State Building Commission approves UWL heating plant project that eliminates coal burning
A $3.9 million project to upgrade UW-La Crosse’s heating plant and eliminate coal as a secondary fuel source for the university was approved during a State Building Commission meeting Wednesday, Aug. 7, at State Fair Park in West Allis, Wisconsin.
The Heating Plant Fuel Reliability Upgrade project will provide 52,000 gallons of on-site fuel oil storage at UWL to allow for 72 hours of back-up operation at the heating plant — a Department of Administration and UW System Administration Risk Management requirement. The project will also make some minor alterations to two, 50-year-old boilers that burn coal, natural gas and diesel fuel, making them more efficient at burning gas. The project will also remove all coal burning equipment from the plant — including ash removal equipment and the baghouse filter system — eliminating coal as a fuel source for the university.

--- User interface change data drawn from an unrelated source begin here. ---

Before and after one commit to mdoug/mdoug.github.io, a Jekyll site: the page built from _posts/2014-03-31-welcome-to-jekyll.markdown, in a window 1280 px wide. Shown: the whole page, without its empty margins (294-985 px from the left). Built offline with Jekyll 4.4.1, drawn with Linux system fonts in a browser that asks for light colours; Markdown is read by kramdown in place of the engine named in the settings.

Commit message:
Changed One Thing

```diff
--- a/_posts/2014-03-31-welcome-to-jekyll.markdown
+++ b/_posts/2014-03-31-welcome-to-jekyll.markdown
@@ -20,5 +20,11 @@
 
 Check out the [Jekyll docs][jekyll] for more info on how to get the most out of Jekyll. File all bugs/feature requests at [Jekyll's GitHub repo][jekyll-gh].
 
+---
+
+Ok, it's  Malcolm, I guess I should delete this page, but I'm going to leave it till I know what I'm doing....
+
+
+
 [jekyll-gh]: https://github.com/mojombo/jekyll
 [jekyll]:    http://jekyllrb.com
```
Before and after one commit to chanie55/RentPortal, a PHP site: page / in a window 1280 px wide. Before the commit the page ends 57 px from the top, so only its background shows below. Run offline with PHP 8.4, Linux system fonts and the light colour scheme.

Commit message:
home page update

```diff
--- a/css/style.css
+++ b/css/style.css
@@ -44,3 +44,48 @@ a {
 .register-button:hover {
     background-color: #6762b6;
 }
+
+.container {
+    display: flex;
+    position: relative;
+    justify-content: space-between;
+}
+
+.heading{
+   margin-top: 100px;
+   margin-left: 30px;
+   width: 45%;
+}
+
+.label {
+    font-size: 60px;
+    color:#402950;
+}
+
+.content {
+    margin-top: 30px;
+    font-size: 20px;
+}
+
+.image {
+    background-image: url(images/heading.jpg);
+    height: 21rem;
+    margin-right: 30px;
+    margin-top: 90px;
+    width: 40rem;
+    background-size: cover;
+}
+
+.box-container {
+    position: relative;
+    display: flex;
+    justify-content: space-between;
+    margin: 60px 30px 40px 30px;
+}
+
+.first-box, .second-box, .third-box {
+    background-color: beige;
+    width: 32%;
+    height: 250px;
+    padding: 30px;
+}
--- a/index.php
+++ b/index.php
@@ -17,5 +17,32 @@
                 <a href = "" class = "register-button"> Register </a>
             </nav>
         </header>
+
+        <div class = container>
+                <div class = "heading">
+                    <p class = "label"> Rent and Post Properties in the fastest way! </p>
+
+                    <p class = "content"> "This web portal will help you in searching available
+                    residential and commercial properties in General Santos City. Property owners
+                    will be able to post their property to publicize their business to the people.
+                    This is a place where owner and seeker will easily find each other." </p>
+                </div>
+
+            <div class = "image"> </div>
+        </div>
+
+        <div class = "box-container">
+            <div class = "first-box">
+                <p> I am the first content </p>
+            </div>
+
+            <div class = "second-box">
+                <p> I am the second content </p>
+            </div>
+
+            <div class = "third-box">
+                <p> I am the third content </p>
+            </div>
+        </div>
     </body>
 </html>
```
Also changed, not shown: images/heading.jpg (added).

UW System Administration is making a priority of eliminating coal as a heating plant fuel at all UW institutions. The reasons include: increasing environmental concerns associated with burning coal and disposal of coal ash, the elimination of coal as a boiler fuel at UW-Madison, Capitol Heat & Power, and Waupun Correctional Institution, as well as the uncertainty about an economical supply of coal in the limited quantities.
The heating plant project costs $3.9 million, with $2.032 million in general fund supported borrowing and $1.952 million in program revenue cash. It is anticipated that construction on the project will start in May 2020 and be completed by August 2021.
While the project meets the goal of eliminating coal, it also provides needed storage space for emergency boiler fuel. The DOA, in conjunction with UWSA Risk Management, requires that each heating plant have on-site storage of emergency boiler fuel to allow 72-hours of operation at the historic peak weekend steam usage rate in order to sustain operations in the event of an extended primary fuel disruption or curtailment. The standard is derived from the scenario of a natural gas supply interruption during a winter weekend starting on a Friday and an inability to obtain a fuel oil delivering until the following Monday morning. Such an interruption of heat during extreme cold — even for a short time — may require closure of and freeze damage to campus buildings, harm to research animals, and disruption of campus instruction, food service and events.
UWL currently has 12,000 gallons of fuel oil storage capacity, allowing for approximately 14 hours of operation in such a situation. The project provides needed 52,000 additional capacity reach the 72-hour requirement.
The new fuel storage would go in the existing coal bunker area. The project would also remove the existing 10,000 gallon fuel storage that is buried between the Heating Plant and Wittich Hall.
In addition to UWL’s two, 50-year-old boilers, the plant also has two, 7-year-old smaller boilers that can burn natural gas and diesel fuel that will not need any upgrades.